### SUPPLIED ENTRIES
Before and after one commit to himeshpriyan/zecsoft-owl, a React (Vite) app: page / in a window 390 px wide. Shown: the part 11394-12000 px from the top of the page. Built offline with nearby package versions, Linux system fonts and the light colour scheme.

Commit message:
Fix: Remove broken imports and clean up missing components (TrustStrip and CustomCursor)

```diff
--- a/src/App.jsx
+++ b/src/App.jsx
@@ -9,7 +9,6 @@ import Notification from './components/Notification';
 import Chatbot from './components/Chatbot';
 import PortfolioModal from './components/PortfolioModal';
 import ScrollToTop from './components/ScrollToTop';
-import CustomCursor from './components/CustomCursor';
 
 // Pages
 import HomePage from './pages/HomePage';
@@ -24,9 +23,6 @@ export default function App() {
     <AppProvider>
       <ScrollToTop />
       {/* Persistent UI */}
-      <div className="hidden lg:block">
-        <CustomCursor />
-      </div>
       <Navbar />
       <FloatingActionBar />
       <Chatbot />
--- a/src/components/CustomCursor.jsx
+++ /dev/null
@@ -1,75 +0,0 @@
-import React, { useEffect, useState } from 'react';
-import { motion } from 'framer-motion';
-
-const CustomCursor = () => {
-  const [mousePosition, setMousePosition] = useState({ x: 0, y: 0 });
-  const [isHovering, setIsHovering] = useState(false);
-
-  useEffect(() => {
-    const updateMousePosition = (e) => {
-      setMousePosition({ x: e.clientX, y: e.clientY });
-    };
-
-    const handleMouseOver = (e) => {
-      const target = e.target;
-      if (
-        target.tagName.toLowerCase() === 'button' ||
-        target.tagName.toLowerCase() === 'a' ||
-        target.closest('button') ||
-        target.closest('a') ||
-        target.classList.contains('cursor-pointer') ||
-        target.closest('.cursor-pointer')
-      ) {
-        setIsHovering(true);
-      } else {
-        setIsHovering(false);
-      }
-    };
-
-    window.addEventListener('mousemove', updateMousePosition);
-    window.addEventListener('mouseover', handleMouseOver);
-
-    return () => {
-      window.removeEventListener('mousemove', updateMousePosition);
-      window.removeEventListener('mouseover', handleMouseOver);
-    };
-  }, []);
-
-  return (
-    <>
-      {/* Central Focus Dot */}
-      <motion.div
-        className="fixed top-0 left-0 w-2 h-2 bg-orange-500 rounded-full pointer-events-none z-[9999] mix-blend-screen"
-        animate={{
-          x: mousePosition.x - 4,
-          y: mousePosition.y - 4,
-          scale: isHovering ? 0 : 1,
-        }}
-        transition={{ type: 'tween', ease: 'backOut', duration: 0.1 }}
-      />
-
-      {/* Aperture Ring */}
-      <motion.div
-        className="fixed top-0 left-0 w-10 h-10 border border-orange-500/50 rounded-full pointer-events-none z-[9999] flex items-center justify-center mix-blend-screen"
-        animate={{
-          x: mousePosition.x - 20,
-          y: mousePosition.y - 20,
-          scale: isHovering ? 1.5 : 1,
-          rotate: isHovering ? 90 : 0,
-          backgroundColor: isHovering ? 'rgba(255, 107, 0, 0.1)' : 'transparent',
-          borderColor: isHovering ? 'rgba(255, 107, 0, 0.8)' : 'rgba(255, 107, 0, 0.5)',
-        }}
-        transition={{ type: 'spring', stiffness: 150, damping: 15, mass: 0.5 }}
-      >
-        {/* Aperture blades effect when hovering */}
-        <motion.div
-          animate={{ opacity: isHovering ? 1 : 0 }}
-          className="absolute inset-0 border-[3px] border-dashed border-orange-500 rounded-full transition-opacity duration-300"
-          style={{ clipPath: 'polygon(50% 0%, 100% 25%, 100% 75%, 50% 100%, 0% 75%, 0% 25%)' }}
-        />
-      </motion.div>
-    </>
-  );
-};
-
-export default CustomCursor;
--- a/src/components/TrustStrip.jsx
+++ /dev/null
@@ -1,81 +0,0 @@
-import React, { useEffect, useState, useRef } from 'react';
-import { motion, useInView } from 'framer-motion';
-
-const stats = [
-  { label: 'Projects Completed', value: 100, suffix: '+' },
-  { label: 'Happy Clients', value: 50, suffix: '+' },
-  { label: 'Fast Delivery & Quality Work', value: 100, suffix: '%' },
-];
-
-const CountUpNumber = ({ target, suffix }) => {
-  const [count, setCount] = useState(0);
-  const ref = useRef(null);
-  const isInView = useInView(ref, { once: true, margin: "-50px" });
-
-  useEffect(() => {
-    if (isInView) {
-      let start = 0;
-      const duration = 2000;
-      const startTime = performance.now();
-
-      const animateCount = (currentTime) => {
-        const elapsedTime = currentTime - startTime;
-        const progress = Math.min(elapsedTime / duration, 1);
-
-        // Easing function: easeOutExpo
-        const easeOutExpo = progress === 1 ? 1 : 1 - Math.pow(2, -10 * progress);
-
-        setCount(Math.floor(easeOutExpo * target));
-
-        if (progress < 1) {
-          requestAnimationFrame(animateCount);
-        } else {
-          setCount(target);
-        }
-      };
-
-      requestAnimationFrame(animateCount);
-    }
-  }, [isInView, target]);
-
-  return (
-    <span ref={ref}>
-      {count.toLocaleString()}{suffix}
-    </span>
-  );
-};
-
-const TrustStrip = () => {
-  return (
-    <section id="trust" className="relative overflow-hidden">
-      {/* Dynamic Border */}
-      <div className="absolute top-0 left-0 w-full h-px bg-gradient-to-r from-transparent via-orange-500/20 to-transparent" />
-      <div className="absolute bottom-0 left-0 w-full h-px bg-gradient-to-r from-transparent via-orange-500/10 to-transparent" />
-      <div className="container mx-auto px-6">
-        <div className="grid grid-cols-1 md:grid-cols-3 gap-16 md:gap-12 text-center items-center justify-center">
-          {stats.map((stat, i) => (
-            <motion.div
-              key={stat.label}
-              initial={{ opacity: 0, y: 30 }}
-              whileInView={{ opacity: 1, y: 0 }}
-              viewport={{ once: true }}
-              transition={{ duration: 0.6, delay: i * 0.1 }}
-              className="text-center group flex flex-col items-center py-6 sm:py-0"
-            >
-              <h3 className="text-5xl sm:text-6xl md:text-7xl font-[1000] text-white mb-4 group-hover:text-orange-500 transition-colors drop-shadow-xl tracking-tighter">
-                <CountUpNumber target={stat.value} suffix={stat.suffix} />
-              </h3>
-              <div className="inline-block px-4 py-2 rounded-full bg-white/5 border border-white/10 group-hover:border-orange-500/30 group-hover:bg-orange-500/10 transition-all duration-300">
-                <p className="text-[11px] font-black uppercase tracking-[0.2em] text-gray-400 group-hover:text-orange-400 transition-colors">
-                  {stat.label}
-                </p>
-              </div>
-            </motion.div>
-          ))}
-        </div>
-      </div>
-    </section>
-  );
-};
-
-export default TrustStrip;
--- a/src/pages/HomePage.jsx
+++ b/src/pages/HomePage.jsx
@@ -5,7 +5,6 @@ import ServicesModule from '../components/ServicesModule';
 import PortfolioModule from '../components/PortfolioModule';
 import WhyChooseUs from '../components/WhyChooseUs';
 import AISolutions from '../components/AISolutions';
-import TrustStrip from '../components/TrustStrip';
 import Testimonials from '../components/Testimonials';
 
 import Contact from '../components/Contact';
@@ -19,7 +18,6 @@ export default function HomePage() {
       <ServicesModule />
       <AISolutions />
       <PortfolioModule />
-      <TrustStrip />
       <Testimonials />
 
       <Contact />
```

### ASSIGNED TASK
For the string "CustomCursor", search the preceding data and copy every line that includes it.

### SOLVED PROBLEM
Fix: Remove broken imports and clean up missing components (TrustStrip and CustomCursor)
-import CustomCursor from './components/CustomCursor';
-        <CustomCursor />
--- a/src/components/CustomCursor.jsx
-const CustomCursor = () => {
-export default CustomCursor;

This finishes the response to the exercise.